▸ **TASK BRIEF**
Lines from the material below that hold the string "Math" are what is needed; copy each of them.

▸ **SUPPLIED RECORDS**
%%

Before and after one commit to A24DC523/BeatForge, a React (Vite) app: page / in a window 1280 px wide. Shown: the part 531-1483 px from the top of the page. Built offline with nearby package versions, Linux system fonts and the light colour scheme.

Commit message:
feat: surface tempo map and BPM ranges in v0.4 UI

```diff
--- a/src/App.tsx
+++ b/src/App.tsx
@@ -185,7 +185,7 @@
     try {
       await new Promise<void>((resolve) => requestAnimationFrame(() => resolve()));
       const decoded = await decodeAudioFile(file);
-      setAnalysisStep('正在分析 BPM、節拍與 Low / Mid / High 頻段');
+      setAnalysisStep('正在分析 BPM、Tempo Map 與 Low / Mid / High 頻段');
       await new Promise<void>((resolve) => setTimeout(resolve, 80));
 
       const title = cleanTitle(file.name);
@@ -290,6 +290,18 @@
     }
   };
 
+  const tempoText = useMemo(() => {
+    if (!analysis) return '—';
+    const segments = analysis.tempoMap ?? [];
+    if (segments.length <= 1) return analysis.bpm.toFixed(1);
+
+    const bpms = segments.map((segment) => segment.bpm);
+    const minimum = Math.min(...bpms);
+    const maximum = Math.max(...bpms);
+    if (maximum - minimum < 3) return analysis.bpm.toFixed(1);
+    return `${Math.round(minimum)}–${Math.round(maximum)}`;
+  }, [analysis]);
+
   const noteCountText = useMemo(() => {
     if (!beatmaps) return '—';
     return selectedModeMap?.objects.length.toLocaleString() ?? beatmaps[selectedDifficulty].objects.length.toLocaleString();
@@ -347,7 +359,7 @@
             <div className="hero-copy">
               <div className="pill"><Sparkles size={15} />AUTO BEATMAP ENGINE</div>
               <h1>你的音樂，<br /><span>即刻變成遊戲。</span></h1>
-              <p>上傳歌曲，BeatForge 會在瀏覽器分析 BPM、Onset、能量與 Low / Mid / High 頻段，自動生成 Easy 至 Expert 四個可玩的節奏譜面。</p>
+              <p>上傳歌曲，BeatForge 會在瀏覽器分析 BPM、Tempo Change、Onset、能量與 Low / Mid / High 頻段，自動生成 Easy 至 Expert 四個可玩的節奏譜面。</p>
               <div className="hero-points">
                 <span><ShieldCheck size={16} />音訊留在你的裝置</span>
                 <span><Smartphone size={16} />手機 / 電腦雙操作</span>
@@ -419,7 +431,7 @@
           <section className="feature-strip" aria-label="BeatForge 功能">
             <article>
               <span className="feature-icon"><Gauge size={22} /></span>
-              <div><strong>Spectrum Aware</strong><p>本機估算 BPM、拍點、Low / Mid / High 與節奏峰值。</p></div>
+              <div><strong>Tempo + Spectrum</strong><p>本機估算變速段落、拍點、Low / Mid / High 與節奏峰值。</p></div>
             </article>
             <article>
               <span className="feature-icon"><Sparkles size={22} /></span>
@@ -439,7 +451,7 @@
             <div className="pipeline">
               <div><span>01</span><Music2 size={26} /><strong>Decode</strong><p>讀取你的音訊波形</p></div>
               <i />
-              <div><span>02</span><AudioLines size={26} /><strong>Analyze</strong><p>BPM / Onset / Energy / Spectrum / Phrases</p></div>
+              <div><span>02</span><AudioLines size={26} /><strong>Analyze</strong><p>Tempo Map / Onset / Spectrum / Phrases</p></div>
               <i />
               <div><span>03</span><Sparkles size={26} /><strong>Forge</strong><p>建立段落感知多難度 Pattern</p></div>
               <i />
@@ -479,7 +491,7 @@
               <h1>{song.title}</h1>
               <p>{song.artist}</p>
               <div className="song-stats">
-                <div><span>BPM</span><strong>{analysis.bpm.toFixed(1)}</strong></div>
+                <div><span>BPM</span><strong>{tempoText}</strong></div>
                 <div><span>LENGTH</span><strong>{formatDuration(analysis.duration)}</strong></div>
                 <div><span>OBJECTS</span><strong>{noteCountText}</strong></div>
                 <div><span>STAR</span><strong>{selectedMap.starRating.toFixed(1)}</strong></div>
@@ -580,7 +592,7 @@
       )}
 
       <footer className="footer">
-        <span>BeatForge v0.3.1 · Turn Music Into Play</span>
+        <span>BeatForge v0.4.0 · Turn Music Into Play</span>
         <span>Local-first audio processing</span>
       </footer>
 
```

%%

▸ **EXERCISE RESPONSE**
+    const minimum = Math.min(...bpms);
+    const maximum = Math.max(...bpms);
+    return `${Math.round(minimum)}–${Math.round(maximum)}`;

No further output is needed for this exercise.